- _Data records_:
=== Begin Enclosure ===
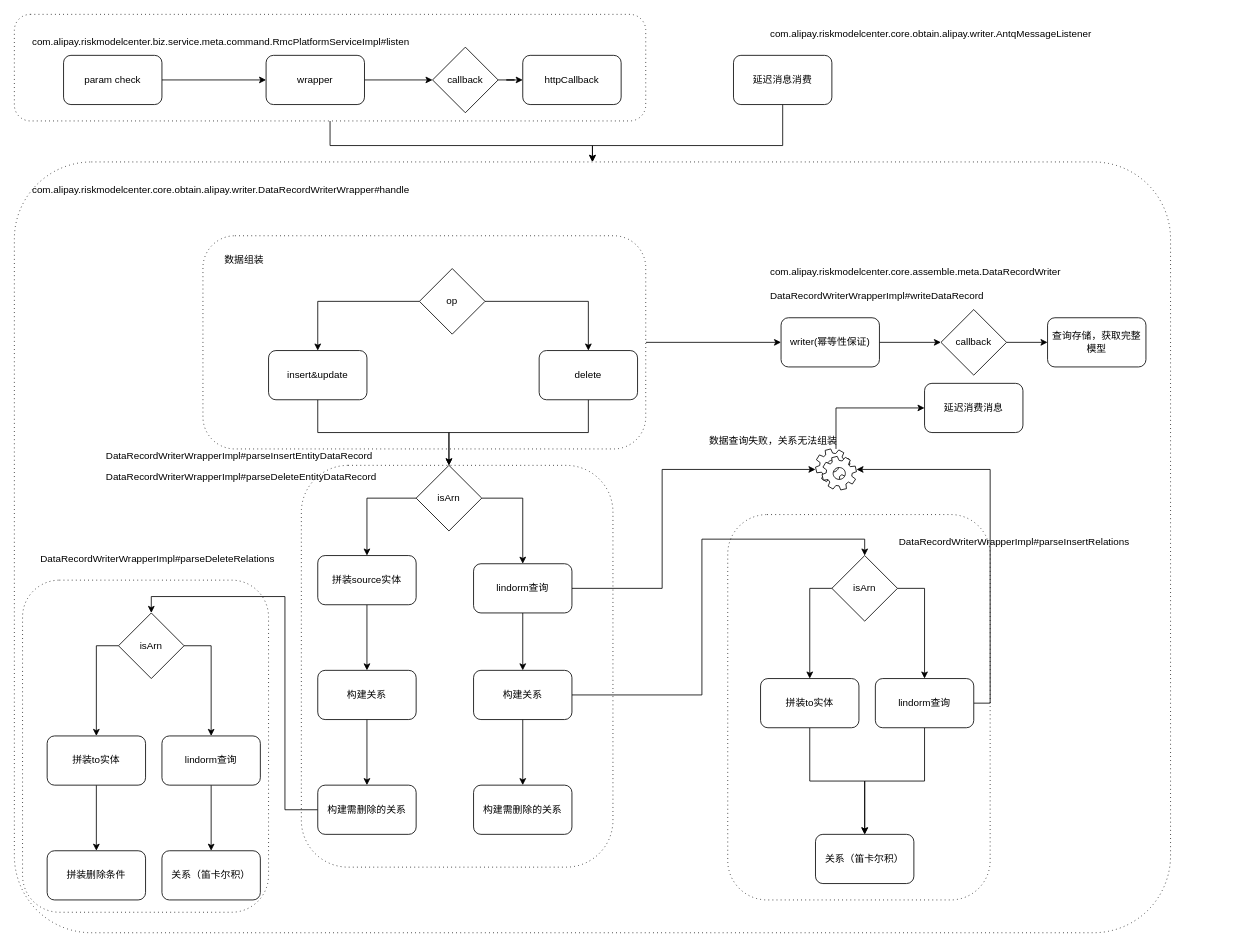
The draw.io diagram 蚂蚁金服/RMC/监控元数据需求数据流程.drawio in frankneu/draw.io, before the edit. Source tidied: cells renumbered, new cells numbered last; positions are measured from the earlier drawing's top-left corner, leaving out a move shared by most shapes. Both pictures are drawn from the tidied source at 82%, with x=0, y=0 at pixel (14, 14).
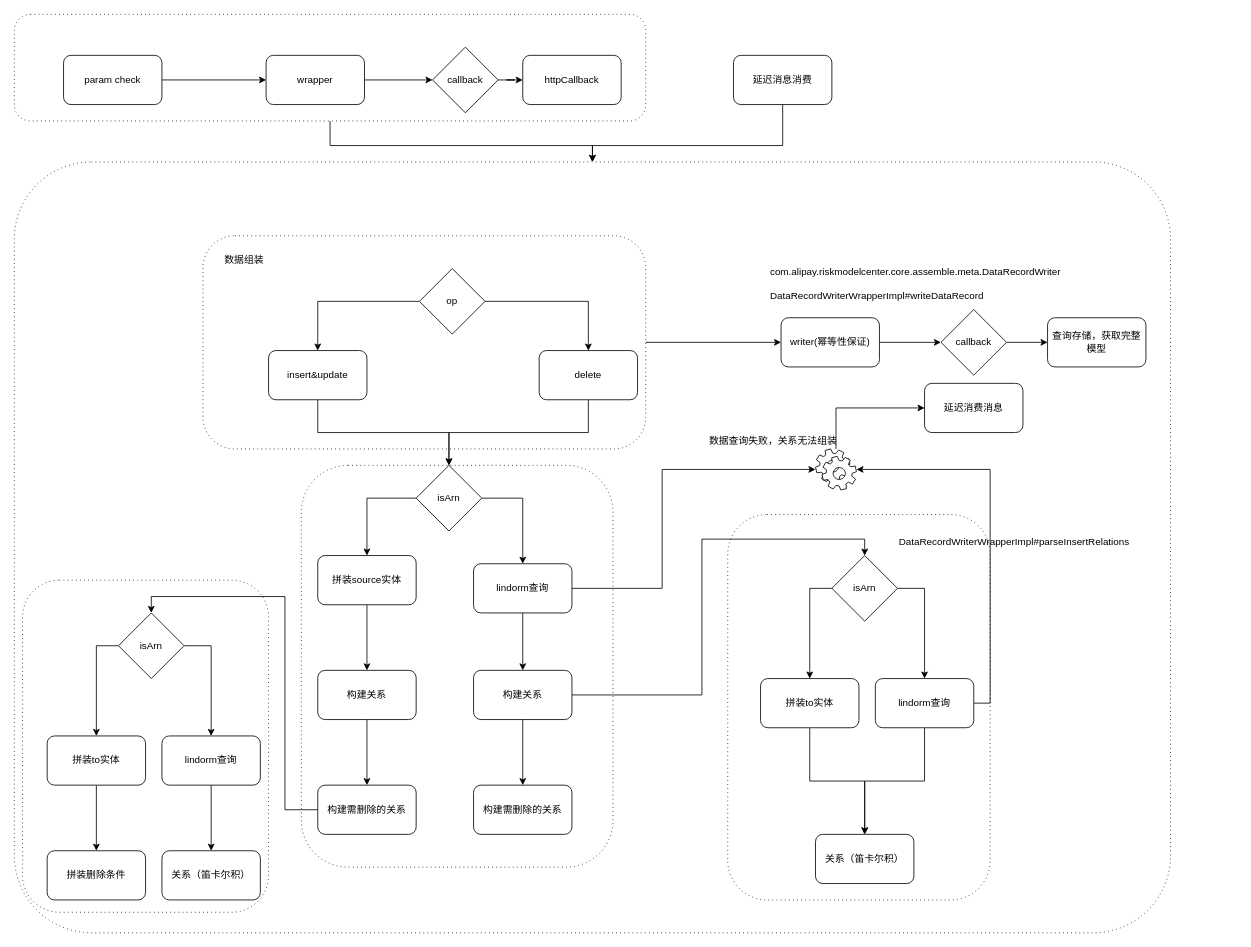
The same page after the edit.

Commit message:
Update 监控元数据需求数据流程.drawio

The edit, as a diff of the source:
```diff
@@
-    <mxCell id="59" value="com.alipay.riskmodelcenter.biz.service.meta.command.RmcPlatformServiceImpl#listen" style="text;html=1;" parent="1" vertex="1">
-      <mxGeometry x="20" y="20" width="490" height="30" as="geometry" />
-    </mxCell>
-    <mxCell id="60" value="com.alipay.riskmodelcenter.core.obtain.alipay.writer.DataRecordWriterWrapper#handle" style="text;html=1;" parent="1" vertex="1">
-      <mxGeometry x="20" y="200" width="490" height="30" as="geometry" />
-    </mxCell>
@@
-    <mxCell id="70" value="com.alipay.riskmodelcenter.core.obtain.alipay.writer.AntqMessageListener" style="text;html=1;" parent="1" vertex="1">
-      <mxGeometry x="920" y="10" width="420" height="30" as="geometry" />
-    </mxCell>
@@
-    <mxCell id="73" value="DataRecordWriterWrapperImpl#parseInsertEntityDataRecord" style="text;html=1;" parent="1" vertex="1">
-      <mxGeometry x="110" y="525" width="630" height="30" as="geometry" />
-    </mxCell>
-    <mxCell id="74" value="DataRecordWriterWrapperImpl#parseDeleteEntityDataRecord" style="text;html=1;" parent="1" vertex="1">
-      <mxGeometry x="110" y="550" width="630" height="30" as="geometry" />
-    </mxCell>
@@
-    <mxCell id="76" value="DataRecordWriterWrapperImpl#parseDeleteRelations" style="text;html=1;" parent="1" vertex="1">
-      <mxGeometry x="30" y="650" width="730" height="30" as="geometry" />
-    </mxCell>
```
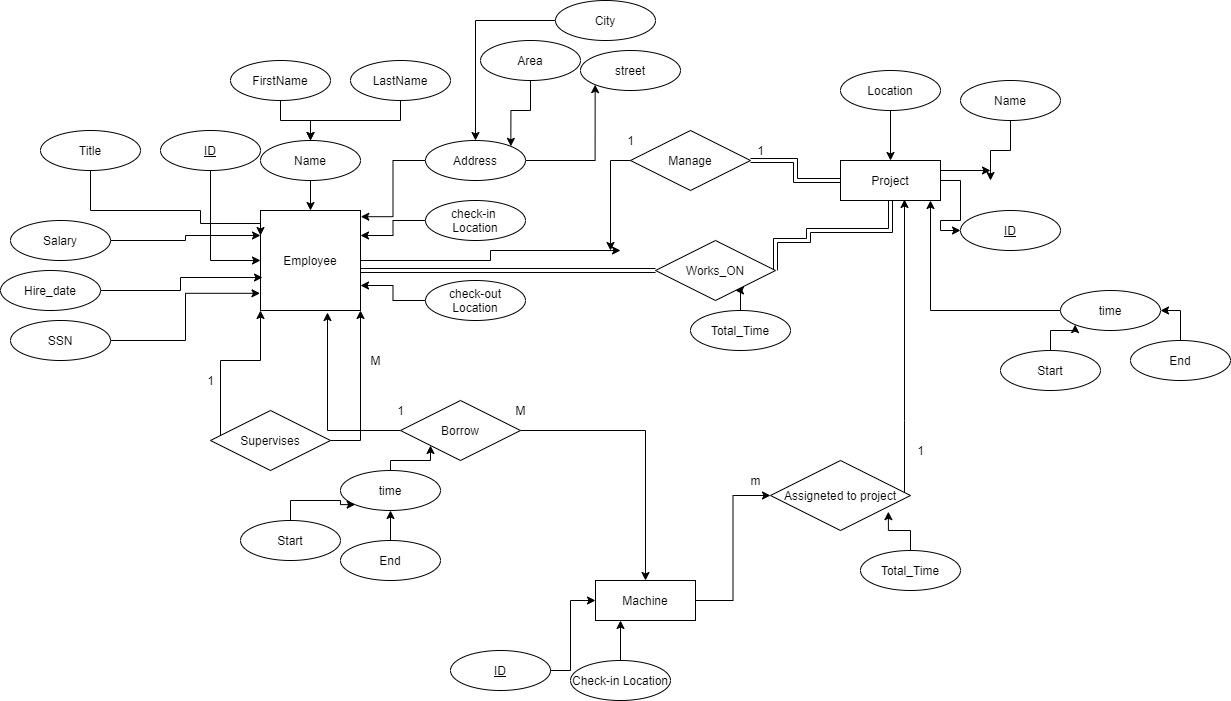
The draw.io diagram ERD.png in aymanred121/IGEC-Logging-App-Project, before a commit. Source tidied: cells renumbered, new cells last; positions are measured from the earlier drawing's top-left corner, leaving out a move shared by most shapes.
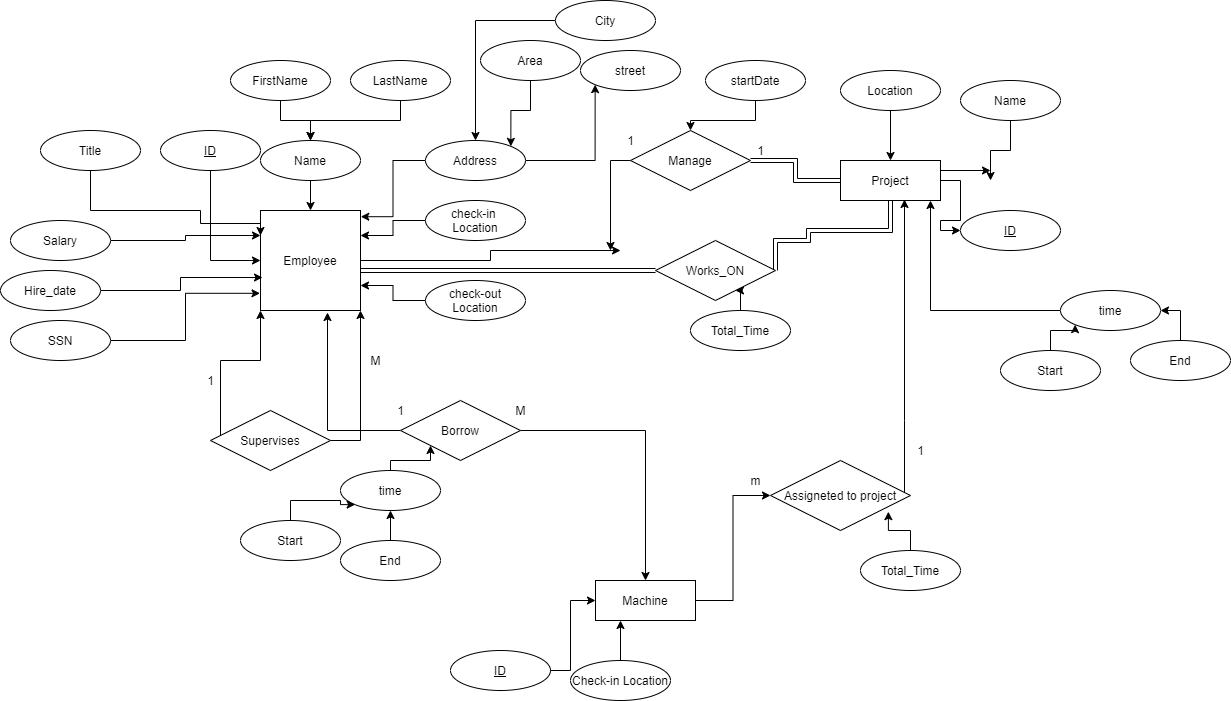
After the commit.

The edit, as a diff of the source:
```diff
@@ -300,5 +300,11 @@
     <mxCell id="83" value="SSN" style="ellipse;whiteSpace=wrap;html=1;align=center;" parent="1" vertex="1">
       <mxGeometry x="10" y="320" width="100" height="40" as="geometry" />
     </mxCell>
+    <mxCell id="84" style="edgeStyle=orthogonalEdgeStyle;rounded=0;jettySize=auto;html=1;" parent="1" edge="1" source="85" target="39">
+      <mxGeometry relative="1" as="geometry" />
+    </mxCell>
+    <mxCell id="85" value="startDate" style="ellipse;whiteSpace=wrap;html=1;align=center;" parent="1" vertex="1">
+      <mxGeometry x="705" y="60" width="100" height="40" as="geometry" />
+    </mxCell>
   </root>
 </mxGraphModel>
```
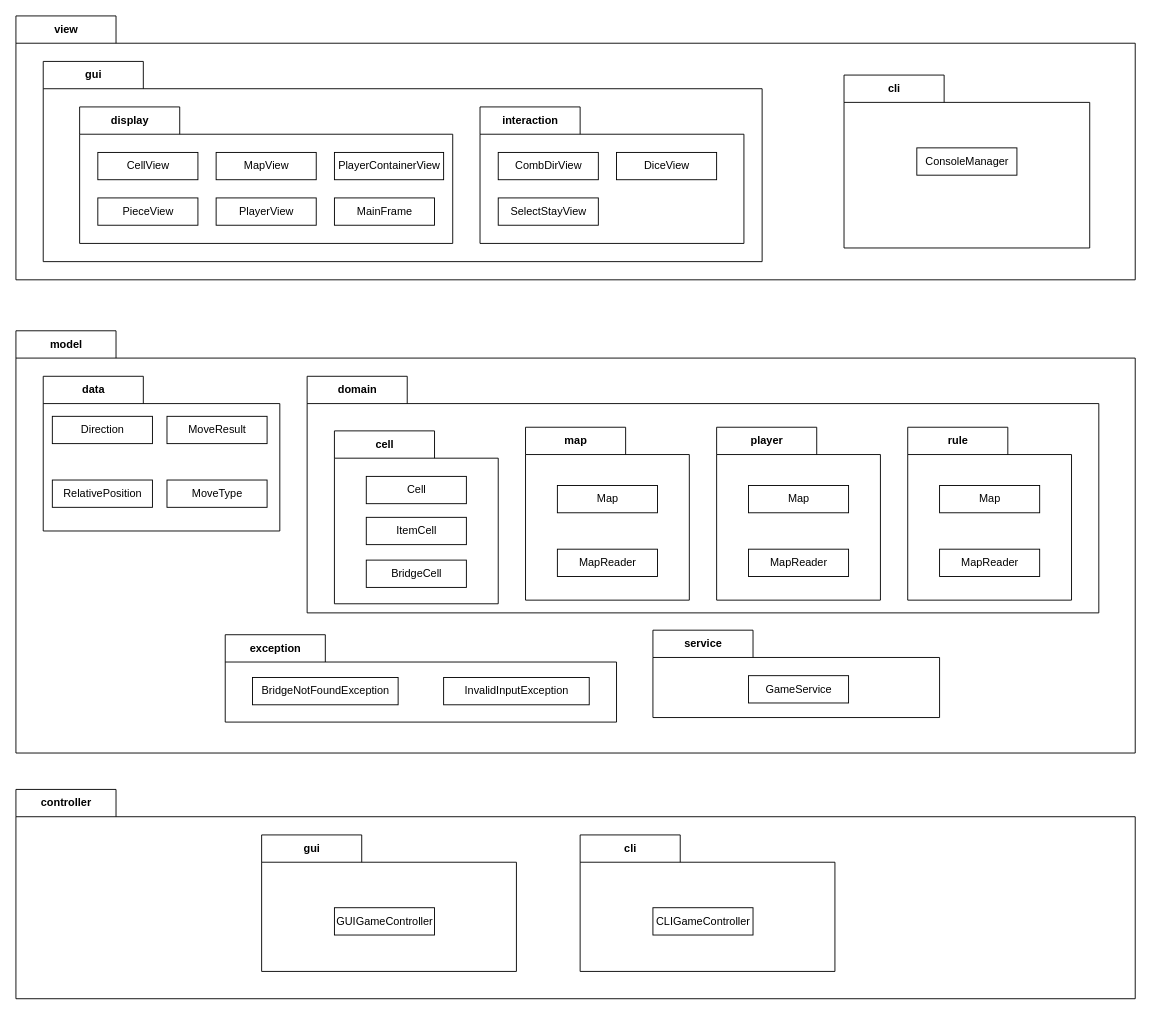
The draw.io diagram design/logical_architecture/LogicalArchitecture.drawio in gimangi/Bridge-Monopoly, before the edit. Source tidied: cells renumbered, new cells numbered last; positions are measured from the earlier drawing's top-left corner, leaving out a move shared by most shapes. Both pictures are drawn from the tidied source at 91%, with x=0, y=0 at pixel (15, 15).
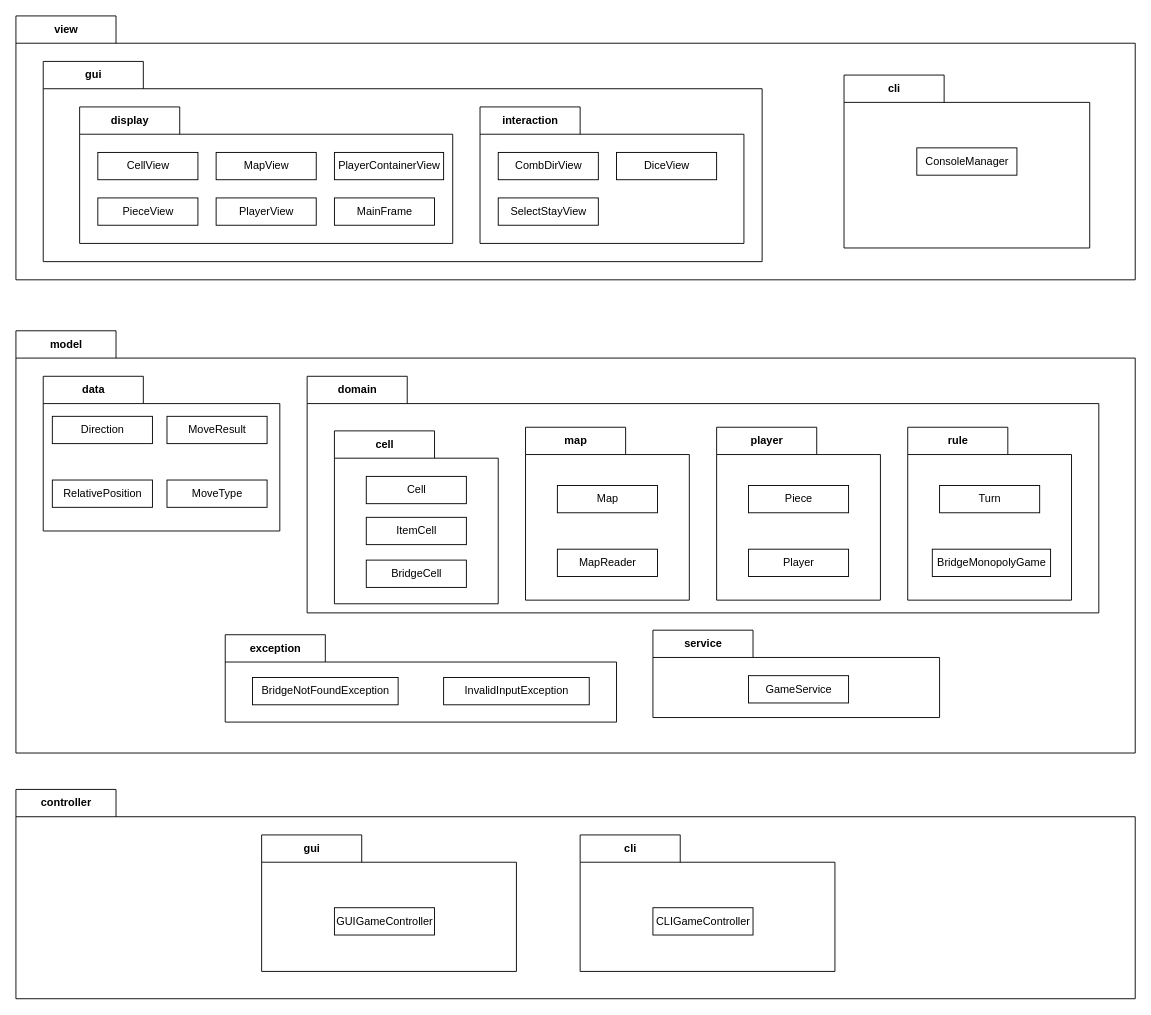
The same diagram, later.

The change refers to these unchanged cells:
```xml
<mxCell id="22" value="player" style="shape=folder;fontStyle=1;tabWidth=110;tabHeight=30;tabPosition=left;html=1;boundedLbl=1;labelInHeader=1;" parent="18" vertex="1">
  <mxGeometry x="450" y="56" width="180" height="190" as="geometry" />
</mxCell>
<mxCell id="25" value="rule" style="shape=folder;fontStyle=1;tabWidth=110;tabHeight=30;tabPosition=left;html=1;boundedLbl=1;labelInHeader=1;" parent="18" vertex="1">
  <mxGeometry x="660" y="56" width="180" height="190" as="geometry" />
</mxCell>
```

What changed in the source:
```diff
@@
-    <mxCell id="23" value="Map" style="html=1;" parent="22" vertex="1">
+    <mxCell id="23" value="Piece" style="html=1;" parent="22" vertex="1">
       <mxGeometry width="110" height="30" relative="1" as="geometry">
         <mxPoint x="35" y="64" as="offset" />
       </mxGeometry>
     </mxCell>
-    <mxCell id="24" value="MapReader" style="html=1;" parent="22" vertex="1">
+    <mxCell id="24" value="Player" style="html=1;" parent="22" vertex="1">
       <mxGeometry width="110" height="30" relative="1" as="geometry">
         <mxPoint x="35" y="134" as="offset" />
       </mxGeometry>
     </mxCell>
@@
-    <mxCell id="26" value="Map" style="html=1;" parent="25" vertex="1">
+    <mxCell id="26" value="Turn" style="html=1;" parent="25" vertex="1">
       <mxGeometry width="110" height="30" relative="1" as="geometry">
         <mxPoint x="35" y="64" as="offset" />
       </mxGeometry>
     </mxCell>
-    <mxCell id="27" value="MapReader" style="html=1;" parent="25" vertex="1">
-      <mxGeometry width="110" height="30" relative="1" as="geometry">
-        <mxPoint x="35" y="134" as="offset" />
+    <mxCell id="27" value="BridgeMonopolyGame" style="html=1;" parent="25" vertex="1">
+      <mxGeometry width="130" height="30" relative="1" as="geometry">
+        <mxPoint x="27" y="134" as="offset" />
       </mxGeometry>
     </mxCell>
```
=== End Enclosure ===
- _Work instructions_: Your answer should be an exact copy of the records above, with no pictures in it.

- _Solution for this exercise_:
The draw.io diagram 蚂蚁金服/RMC/监控元数据需求数据流程.drawio in frankneu/draw.io, before the edit. Source tidied: cells renumbered, new cells numbered last; positions are measured from the earlier drawing's top-left corner, leaving out a move shared by most shapes. Both pictures are drawn from the tidied source at 82%, with x=0, y=0 at pixel (14, 14).
The same page after the edit.

Commit message:
Update 监控元数据需求数据流程.drawio

The edit, as a diff of the source:
```diff
@@
-    <mxCell id="59" value="com.alipay.riskmodelcenter.biz.service.meta.command.RmcPlatformServiceImpl#listen" style="text;html=1;" parent="1" vertex="1">
-      <mxGeometry x="20" y="20" width="490" height="30" as="geometry" />
-    </mxCell>
-    <mxCell id="60" value="com.alipay.riskmodelcenter.core.obtain.alipay.writer.DataRecordWriterWrapper#handle" style="text;html=1;" parent="1" vertex="1">
-      <mxGeometry x="20" y="200" width="490" height="30" as="geometry" />
-    </mxCell>
@@
-    <mxCell id="70" value="com.alipay.riskmodelcenter.core.obtain.alipay.writer.AntqMessageListener" style="text;html=1;" parent="1" vertex="1">
-      <mxGeometry x="920" y="10" width="420" height="30" as="geometry" />
-    </mxCell>
@@
-    <mxCell id="73" value="DataRecordWriterWrapperImpl#parseInsertEntityDataRecord" style="text;html=1;" parent="1" vertex="1">
-      <mxGeometry x="110" y="525" width="630" height="30" as="geometry" />
-    </mxCell>
-    <mxCell id="74" value="DataRecordWriterWrapperImpl#parseDeleteEntityDataRecord" style="text;html=1;" parent="1" vertex="1">
-      <mxGeometry x="110" y="550" width="630" height="30" as="geometry" />
-    </mxCell>
@@
-    <mxCell id="76" value="DataRecordWriterWrapperImpl#parseDeleteRelations" style="text;html=1;" parent="1" vertex="1">
-      <mxGeometry x="30" y="650" width="730" height="30" as="geometry" />
-    </mxCell>
```
The draw.io diagram ERD.png in aymanred121/IGEC-Logging-App-Project, before a commit. Source tidied: cells renumbered, new cells last; positions are measured from the earlier drawing's top-left corner, leaving out a move shared by most shapes.
After the commit.

The edit, as a diff of the source:
```diff
@@ -300,5 +300,11 @@
     <mxCell id="83" value="SSN" style="ellipse;whiteSpace=wrap;html=1;align=center;" parent="1" vertex="1">
       <mxGeometry x="10" y="320" width="100" height="40" as="geometry" />
     </mxCell>
+    <mxCell id="84" style="edgeStyle=orthogonalEdgeStyle;rounded=0;jettySize=auto;html=1;" parent="1" edge="1" source="85" target="39">
+      <mxGeometry relative="1" as="geometry" />
+    </mxCell>
+    <mxCell id="85" value="startDate" style="ellipse;whiteSpace=wrap;html=1;align=center;" parent="1" vertex="1">
+      <mxGeometry x="705" y="60" width="100" height="40" as="geometry" />
+    </mxCell>
   </root>
 </mxGraphModel>
```
The draw.io diagram design/logical_architecture/LogicalArchitecture.drawio in gimangi/Bridge-Monopoly, before the edit. Source tidied: cells renumbered, new cells numbered last; positions are measured from the earlier drawing's top-left corner, leaving out a move shared by most shapes. Both pictures are drawn from the tidied source at 91%, with x=0, y=0 at pixel (15, 15).
The same diagram, later.

The change refers to these unchanged cells:
```xml
<mxCell id="22" value="player" style="shape=folder;fontStyle=1;tabWidth=110;tabHeight=30;tabPosition=left;html=1;boundedLbl=1;labelInHeader=1;" parent="18" vertex="1">
  <mxGeometry x="450" y="56" width="180" height="190" as="geometry" />
</mxCell>
<mxCell id="25" value="rule" style="shape=folder;fontStyle=1;tabWidth=110;tabHeight=30;tabPosition=left;html=1;boundedLbl=1;labelInHeader=1;" parent="18" vertex="1">
  <mxGeometry x="660" y="56" width="180" height="190" as="geometry" />
</mxCell>
```

What changed in the source:
```diff
@@
-    <mxCell id="23" value="Map" style="html=1;" parent="22" vertex="1">
+    <mxCell id="23" value="Piece" style="html=1;" parent="22" vertex="1">
       <mxGeometry width="110" height="30" relative="1" as="geometry">
         <mxPoint x="35" y="64" as="offset" />
       </mxGeometry>
     </mxCell>
-    <mxCell id="24" value="MapReader" style="html=1;" parent="22" vertex="1">
+    <mxCell id="24" value="Player" style="html=1;" parent="22" vertex="1">
       <mxGeometry width="110" height="30" relative="1" as="geometry">
         <mxPoint x="35" y="134" as="offset" />
       </mxGeometry>
     </mxCell>
@@
-    <mxCell id="26" value="Map" style="html=1;" parent="25" vertex="1">
+    <mxCell id="26" value="Turn" style="html=1;" parent="25" vertex="1">
       <mxGeometry width="110" height="30" relative="1" as="geometry">
         <mxPoint x="35" y="64" as="offset" />
       </mxGeometry>
     </mxCell>
-    <mxCell id="27" value="MapReader" style="html=1;" parent="25" vertex="1">
-      <mxGeometry width="110" height="30" relative="1" as="geometry">
-        <mxPoint x="35" y="134" as="offset" />
+    <mxCell id="27" value="BridgeMonopolyGame" style="html=1;" parent="25" vertex="1">
+      <mxGeometry width="130" height="30" relative="1" as="geometry">
+        <mxPoint x="27" y="134" as="offset" />
       </mxGeometry>
     </mxCell>
```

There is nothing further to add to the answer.